People who are visibly intoxicated are typically not served alcohol. However, it may now be illegal to sell them gasoline as well.
The New Mexico Supreme Court ruled that gas stations can be held liable for selling fuel to drunk drivers who cause accidents, the Washington Examiner reported. The court handed down its 3-1 decision on July 19.
The case was being heard from a federal appeals court that litigated a 2011 accident. A driver, whose blood alcohol level 0.176 which was double the state’s .08 legal limit — left the filling station and collided with oncoming traffic. It resulted in one fatality, the Santa Fe New Mexican reported.
“Providing gasoline to an intoxicated driver is like providing car keys to an intoxicated driver,” the judges wrote in their majority opinion. “Accordingly, liability under negligent entrustment for the sale of gasoline to an intoxicated driver is consistent with New Mexico law.”
The dissenting opinion was written by Justice Barbara Vigil who is now retired. She argued that “this sea change in the law could have far-reaching consequences for retail businesses.” The judge contended that while those who sell alcohol are subject to regulations and liability, that same level of care doesn’t extend to other purchases unrelated to alcoholic beverages.
This same argument was made by Doug Kantor, who serves as general counsel for the National Association of Convenience stores. The trade association representative called the ruling an “overreached to make a new rule in New Mexico” in an interview.
“There are clear laws about age restrictions,” Kantor pointed out. “You’ve got to make sure someone is old enough to sell them alcohol or tobacco. But store clerks who sell gas just aren’t in a position to police whether people have been drinking or not or whether their mental state is impaired or not.”
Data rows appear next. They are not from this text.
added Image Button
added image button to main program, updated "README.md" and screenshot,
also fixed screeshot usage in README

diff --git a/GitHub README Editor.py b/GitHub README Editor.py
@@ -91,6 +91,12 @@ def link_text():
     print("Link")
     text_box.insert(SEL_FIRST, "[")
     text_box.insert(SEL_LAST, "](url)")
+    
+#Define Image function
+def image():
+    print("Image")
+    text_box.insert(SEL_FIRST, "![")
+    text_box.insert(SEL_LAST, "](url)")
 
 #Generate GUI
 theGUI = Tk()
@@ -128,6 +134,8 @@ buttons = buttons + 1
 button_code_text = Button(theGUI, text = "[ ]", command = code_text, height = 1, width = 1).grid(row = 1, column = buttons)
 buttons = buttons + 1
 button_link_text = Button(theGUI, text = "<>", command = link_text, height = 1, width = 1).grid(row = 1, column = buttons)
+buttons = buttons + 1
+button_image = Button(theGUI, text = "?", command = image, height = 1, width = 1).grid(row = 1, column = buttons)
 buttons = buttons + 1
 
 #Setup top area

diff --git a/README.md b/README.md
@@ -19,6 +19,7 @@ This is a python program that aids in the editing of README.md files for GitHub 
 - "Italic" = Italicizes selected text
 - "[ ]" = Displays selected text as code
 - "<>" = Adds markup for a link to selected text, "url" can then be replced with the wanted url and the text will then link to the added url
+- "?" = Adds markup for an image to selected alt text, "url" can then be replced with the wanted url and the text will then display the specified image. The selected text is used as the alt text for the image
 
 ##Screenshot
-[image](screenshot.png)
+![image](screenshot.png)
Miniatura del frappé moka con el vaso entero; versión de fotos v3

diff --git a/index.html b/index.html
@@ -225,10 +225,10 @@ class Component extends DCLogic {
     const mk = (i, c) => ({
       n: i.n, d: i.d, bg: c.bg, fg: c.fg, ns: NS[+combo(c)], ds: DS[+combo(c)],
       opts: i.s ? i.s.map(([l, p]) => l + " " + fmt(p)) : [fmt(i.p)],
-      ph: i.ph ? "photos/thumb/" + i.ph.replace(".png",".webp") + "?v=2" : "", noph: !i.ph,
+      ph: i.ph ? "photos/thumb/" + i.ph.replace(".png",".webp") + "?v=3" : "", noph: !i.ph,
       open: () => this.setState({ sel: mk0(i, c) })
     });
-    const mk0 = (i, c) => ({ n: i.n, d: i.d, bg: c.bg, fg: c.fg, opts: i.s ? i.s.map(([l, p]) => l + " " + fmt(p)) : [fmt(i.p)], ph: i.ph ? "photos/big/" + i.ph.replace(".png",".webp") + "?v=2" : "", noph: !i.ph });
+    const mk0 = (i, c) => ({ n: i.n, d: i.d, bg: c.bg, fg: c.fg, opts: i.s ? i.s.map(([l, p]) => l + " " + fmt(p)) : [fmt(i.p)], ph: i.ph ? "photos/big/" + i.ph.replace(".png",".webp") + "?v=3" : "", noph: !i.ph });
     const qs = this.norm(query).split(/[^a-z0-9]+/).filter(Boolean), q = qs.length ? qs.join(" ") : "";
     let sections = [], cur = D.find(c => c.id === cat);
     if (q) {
Personal responsibility has gone by the wayside in American life as it is. While it’s true that those who serve alcohol have a higher level of responsibility to not overserve, it isn’t clear all others who simply interact with intoxicated people should be on the hook as well.